» Work request
In the listing below, how many lines contain the word "AppointmentForm"? Please respond with the number only.

» Study material
--------------------------------
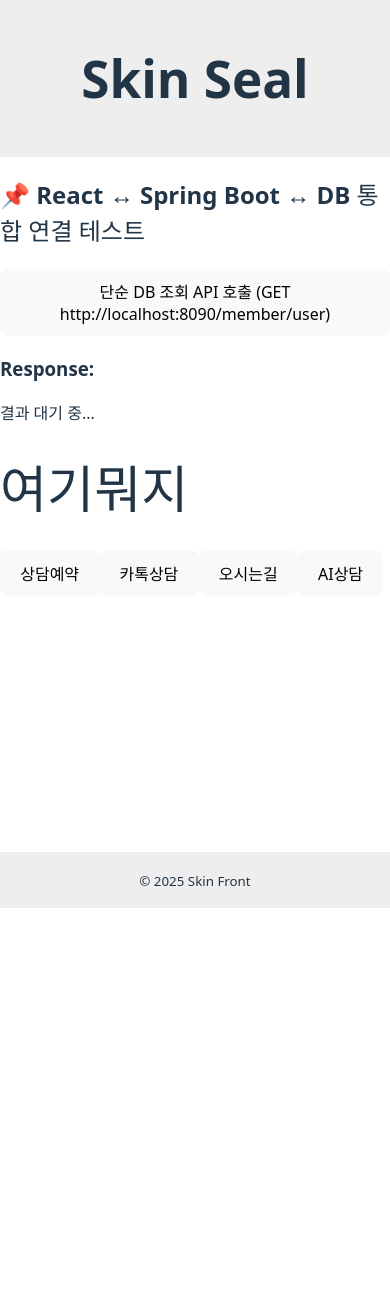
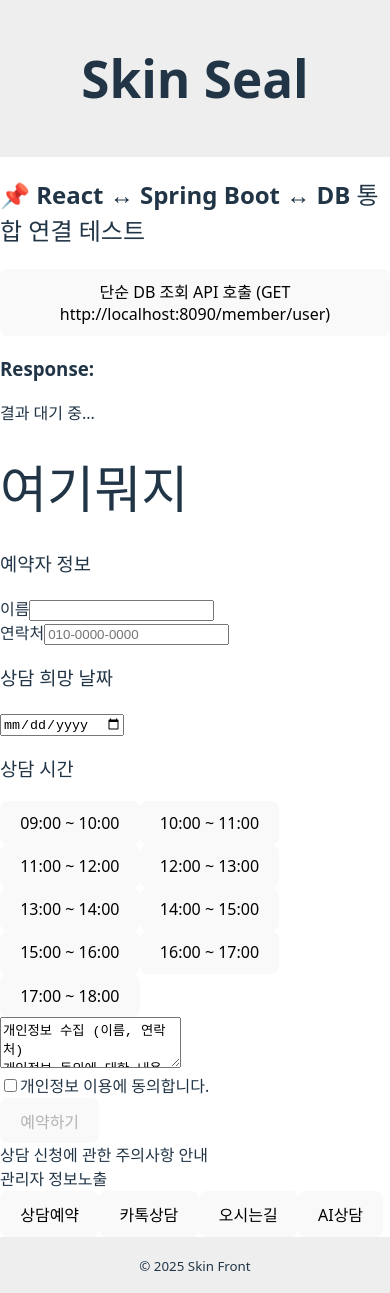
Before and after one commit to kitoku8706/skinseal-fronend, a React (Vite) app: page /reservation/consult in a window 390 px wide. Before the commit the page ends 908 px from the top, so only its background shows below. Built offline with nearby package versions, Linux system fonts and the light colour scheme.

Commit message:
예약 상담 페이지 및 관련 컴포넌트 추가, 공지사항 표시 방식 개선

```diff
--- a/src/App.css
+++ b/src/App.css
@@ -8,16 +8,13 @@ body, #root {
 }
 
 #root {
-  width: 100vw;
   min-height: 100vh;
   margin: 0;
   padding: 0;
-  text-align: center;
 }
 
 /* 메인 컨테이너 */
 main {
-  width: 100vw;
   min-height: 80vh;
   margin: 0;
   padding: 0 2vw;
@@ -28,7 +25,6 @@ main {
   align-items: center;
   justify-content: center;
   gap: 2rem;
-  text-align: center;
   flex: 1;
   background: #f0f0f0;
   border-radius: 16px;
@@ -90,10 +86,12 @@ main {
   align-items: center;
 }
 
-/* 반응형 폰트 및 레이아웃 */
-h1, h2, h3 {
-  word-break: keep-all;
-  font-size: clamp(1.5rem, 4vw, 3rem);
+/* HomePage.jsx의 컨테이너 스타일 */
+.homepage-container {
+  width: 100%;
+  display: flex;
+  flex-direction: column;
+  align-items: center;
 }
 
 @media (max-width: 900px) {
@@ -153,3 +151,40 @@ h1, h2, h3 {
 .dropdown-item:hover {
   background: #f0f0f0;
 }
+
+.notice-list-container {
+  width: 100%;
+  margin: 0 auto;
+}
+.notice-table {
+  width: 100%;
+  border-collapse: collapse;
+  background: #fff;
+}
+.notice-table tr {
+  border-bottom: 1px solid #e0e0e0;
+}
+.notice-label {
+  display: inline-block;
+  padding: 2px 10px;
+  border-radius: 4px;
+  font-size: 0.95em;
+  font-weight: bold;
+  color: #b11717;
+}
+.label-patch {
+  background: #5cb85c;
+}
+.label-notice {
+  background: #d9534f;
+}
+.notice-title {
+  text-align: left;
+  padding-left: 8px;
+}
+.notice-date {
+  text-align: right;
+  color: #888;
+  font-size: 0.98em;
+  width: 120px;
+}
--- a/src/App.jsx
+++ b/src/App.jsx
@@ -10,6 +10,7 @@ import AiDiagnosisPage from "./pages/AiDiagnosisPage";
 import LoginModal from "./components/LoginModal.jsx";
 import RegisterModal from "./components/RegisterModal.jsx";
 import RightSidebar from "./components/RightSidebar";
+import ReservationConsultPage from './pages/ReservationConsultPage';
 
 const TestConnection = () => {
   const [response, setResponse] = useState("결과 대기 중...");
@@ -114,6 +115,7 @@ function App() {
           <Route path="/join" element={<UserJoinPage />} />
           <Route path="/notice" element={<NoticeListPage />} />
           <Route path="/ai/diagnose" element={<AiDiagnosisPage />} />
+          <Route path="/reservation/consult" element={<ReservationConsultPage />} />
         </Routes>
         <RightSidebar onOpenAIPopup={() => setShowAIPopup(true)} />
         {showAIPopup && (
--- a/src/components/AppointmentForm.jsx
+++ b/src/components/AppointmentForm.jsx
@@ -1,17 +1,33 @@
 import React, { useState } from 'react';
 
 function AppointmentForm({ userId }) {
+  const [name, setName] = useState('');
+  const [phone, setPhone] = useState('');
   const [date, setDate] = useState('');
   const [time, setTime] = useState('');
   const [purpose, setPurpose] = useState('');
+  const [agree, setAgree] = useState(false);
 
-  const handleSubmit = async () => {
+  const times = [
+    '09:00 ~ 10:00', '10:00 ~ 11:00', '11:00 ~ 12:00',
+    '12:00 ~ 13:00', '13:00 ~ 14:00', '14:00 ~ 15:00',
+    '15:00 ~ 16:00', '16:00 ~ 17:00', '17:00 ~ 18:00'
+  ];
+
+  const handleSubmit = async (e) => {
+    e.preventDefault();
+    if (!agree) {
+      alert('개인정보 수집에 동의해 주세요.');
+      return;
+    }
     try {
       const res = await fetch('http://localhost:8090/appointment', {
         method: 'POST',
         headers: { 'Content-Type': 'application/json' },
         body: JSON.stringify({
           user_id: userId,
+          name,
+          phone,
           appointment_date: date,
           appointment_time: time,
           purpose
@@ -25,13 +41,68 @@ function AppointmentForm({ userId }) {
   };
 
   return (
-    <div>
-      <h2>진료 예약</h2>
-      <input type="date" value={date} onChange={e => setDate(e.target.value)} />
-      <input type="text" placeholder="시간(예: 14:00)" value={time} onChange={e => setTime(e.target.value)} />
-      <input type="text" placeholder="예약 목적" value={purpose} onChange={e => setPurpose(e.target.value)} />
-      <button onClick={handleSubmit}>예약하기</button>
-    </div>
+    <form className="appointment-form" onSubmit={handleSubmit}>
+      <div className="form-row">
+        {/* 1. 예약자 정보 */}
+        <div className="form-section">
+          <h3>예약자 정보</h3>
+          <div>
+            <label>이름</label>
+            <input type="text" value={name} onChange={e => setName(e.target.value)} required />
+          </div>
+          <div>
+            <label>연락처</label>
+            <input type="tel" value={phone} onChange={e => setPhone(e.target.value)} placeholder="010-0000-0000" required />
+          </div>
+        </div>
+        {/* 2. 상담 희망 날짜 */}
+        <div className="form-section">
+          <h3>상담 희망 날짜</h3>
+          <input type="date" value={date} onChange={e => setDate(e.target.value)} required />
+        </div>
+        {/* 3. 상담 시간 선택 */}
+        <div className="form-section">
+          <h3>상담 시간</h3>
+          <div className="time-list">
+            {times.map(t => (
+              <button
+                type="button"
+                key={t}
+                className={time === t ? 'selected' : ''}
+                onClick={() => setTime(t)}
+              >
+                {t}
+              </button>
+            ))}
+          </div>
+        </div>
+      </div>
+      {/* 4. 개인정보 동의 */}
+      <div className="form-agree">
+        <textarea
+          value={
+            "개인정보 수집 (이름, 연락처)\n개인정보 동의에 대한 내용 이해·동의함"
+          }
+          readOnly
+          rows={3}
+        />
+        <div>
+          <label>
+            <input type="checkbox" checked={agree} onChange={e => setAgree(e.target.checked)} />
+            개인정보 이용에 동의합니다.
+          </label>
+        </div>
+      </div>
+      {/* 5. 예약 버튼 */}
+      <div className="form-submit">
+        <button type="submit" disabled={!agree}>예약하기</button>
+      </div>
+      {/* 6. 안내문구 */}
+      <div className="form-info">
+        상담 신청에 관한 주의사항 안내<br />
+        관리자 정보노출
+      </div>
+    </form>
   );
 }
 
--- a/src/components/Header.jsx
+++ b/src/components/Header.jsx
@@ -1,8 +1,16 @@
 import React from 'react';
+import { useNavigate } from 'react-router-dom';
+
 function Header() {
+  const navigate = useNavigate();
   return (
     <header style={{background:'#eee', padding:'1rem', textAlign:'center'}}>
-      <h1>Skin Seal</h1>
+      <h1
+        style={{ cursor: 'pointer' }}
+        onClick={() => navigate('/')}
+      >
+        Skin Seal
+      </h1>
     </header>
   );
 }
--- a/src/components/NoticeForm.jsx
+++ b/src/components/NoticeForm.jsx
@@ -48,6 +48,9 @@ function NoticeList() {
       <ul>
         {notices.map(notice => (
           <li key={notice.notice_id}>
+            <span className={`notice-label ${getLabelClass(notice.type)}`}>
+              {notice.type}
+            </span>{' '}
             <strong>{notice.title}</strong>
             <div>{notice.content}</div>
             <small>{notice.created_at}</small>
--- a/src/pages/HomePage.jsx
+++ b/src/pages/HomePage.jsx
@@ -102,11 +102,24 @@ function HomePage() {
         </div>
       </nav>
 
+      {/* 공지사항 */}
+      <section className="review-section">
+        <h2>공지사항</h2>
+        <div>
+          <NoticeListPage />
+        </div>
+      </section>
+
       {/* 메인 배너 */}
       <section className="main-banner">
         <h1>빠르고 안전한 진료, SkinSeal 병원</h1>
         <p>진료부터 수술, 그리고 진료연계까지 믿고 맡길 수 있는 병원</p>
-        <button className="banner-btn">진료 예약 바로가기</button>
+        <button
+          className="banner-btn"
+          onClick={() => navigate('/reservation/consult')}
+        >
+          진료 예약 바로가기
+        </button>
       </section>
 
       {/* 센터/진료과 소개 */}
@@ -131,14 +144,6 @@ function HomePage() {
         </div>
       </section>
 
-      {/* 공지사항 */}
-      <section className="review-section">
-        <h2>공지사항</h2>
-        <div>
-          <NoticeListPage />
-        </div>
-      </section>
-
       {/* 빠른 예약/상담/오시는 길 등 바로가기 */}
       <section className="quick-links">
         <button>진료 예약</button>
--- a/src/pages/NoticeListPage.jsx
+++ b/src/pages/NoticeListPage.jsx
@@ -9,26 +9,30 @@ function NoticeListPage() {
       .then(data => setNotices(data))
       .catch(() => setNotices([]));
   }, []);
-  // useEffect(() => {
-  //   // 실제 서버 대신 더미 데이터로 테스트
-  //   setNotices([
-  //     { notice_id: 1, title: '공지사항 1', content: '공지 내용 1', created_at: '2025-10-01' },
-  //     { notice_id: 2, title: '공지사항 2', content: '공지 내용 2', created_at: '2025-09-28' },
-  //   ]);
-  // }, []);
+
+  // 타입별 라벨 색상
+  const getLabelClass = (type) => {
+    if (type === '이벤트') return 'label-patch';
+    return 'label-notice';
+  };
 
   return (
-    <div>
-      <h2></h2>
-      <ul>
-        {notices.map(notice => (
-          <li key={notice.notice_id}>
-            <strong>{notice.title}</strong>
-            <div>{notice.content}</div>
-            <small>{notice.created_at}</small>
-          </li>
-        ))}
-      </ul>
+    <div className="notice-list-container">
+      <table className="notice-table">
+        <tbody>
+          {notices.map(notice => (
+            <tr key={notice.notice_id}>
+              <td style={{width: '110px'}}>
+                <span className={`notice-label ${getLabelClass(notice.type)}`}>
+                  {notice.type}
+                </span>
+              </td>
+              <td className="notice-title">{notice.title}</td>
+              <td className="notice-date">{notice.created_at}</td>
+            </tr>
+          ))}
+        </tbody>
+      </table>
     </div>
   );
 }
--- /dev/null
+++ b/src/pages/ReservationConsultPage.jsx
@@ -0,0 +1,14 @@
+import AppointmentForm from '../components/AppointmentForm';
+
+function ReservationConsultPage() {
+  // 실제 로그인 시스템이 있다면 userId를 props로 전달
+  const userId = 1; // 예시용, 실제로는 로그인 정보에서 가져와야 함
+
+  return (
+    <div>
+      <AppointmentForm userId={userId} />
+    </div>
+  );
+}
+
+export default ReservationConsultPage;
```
--------------------------------
» Answer to this exercise
6